World Trade Center transit hub transformed in time for 9/11 anniversary

MANHATTAN — The Cortlandt Street station at the World Trade Center re-opened on Saturday—three days before the 17th  9/11.

"It took long but a its beautiful," said Nina Doumbia, a commuter who relies on mass transit to get to and from work.

Doumbia says she remembers the days after the 9/11 terror attacks and how it destroyed the Cortlandt Street station. She says she feels Saturday's reopening is the final piece to the rebuilding efforts that has spanned 17 years.

"This is definitely the best thing ever," Doumbia said. "We don't have to walk to the 4 train and then walk to the ferry. It's just simple."

The new station is fully accessible, has fewer columns for easier customer flow and is also air-conditioned.

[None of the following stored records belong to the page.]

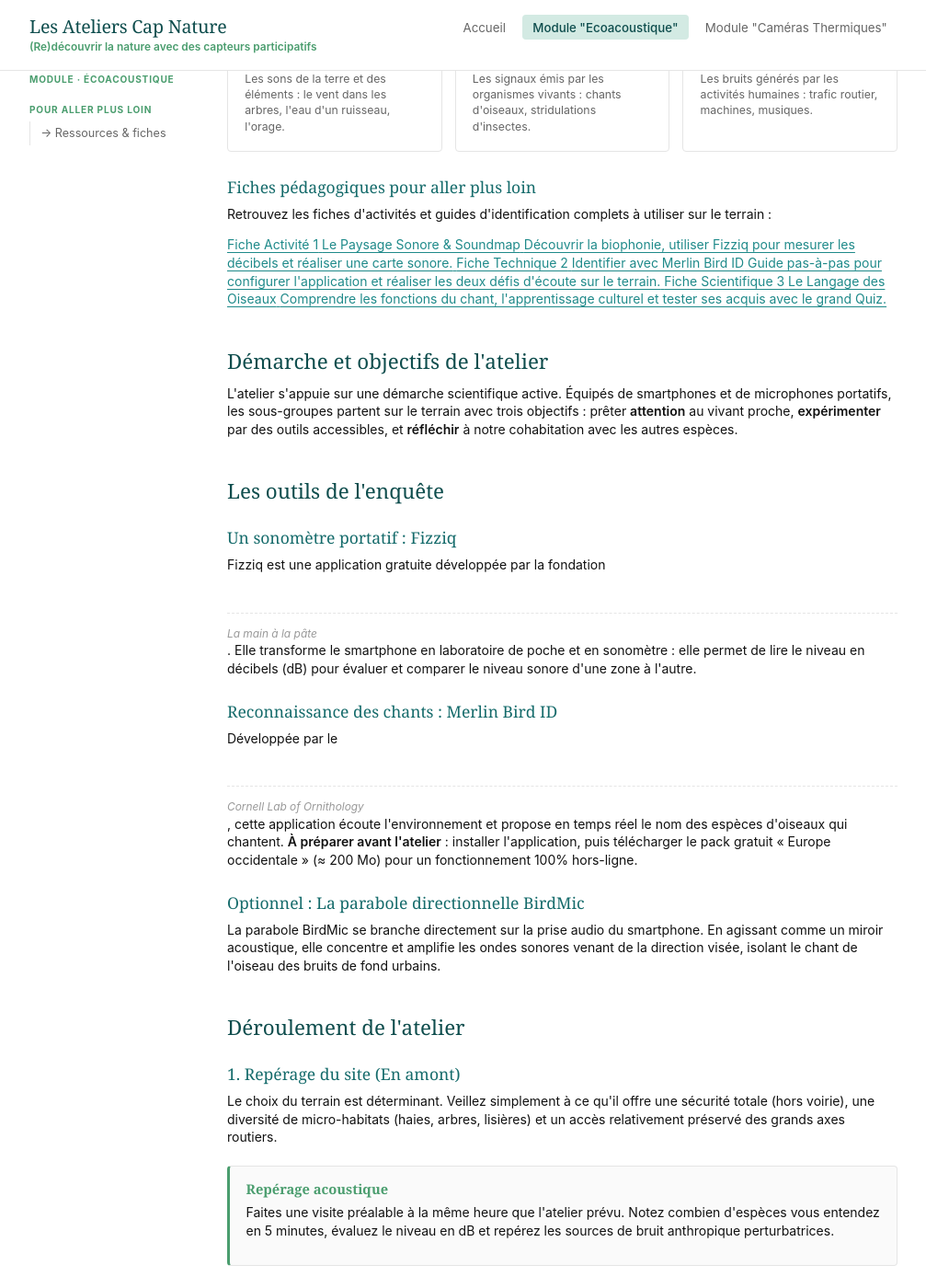
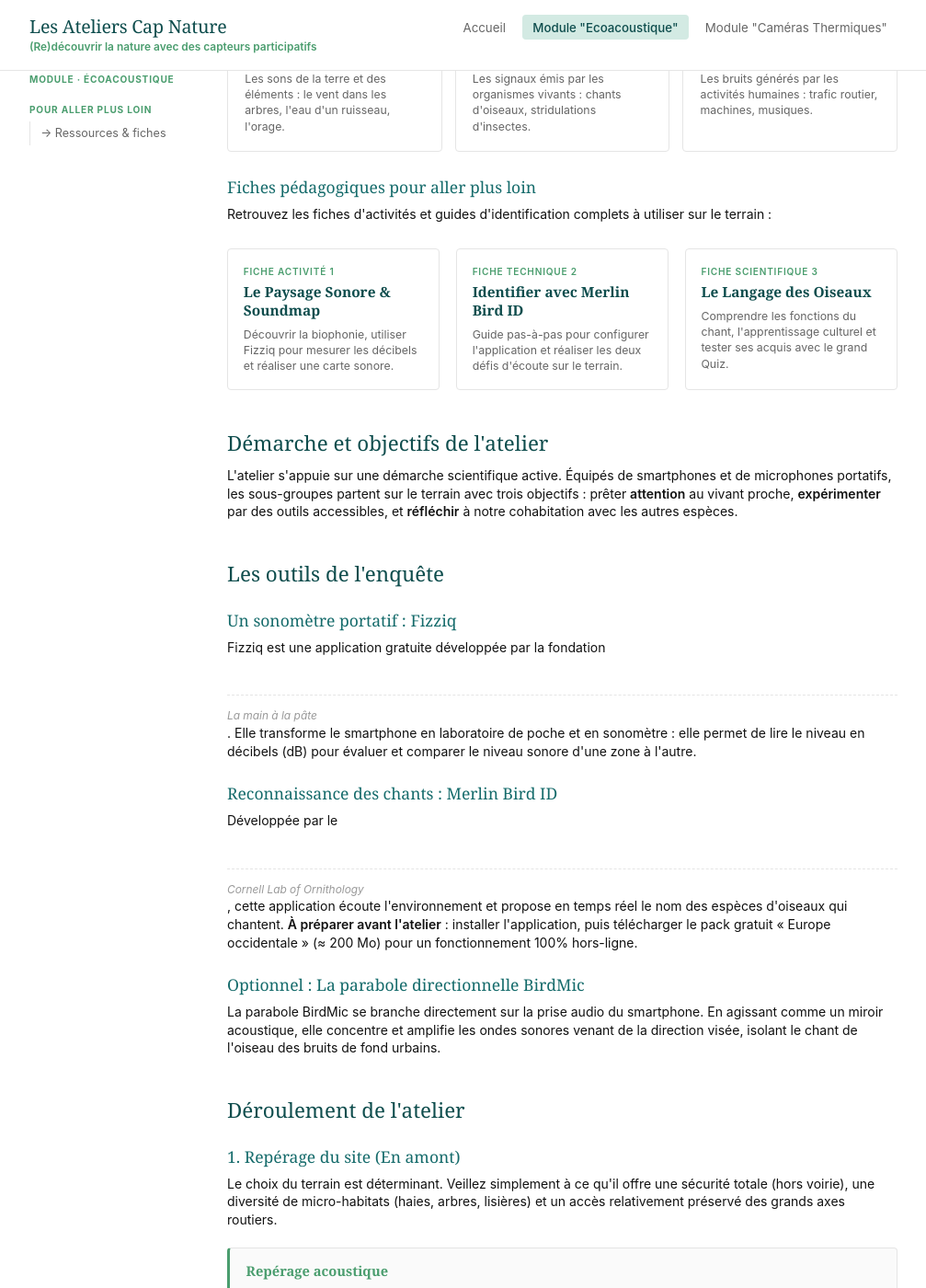
Before and after one commit to marieleapouliquen/wiki-cap-nature, a Jekyll site: the page built from _pages/module-oiseaux/index.md, in a window 1280 px wide and 1400 px high, scrolled down 4288 px. Shown: the whole window at 92% size, without its empty margins (136-1143 px from the left). Built offline with Jekyll 4.4.1, drawn with Linux system fonts in a browser that asks for light colours.

Commit message:
Update main.css

```diff
--- a/assets/css/main.css
+++ b/assets/css/main.css
@@ -414,6 +414,66 @@ main.content > p > em, main.content > em {
 .sono-card .latin { font-style: italic; color: var(--color-muted); font-size: 0.82rem; display: block; margin-bottom: 0.6rem; }
 .sono-card .pattern { font-size: 0.85rem; margin-top: 0.6rem; padding: 0.4rem 0.6rem; background: var(--mint); border-left: 2px solid var(--green); color: var(--teal-dark); }
 
+/* Grille pour les fiches ressources */
+.resource-links {
+  display: grid !important;
+  grid-template-columns: repeat(3, 1fr) !important; /* Force 3 colonnes égales */
+  gap: 1.25rem !important;                           /* Espace de sécurité entre les cartes */
+  margin: 2rem auto !important;
+  width: 100% !important;
+  clear: both;
+}
+
+/* Ajustement de la carte pour éviter les collisions de texte */
+.resource-link {
+  display: flex !important;
+  flex-direction: column !important;
+  justify-content: flex-start;
+  background: var(--color-bg) !important;
+  border: 1px solid var(--color-border) !important;
+  border-radius: 4px !important;
+  padding: 1.2rem !important;
+  text-decoration: none !important;
+  color: var(--color-text) !important;
+  transition: all 0.15s ease;
+  min-height: 140px;          /* Donne une hauteur minimale commune pour aligner les boîtes */
+  height: 100%;               /* Force toutes les cartes à avoir la même hauteur dans la ligne */
+}
+
+.resource-link:hover {
+  border-color: var(--teal) !important; /* Devient Teal au survol pour rappeler le menu */
+  transform: translateY(-2px);
+  box-shadow: 0 4px 12px rgba(0, 0, 0, 0.05);
+}
+
+.resource-link .resource-link-label {
+  display: block !important;
+  font-size: 0.72rem !important;
+  text-transform: uppercase !important;
+  letter-spacing: 0.08em !important;
+  color: var(--green) !important;       /* Label en vert pour rappeler la charte */
+  font-weight: 600 !important;
+  margin-bottom: 0.4rem !important;
+}
+
+.resource-link .resource-link-title {
+  display: block !important;
+  font-family: var(--font-serif) !important;
+  font-weight: 600 !important;
+  font-size: 1.1rem !important;
+  line-height: 1.3 !important;
+  color: var(--teal-dark) !important;  /* Titre en teal foncé */
+  margin: 0 0 0.5rem 0 !important;
+}
+
+.resource-link .resource-link-desc {
+  display: block !important;
+  font-size: 0.88rem !important;
+  color: var(--color-muted) !important;
+  line-height: 1.4 !important;
+  margin: 0 !important;
+}
+
 
 /* ============================================================================
    7. RESPONSIVE GLOBAL & ADAPTATION DU LAYOUT DOUBLE COLONNE
```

It is equipped with electronic signage displaying real-time service information.

The station also features mosaic tiles with text from the Declaration of Independence and the United Nations Universal Declaration of Human Rights, done by artist Ann Hamilton.

The Metropolitan Transportation Authority is calling this station the blueprint for the future.

"We can have a state of the art transit system in under ten years," NYC Transit President Andy Byford said.

The opening of the new station will provide for a better commute and a better experience, but for Shaun Diamond it is more than that.

He was just a kid on 9/11 but will never forget the way New Yorkers and the country responded.

"It is exciting because I was actually five years old when it happened and I was in Manhattan when the World Trade Center was actually coming down," Diamond said. "It's just cool to see everything new and reformed."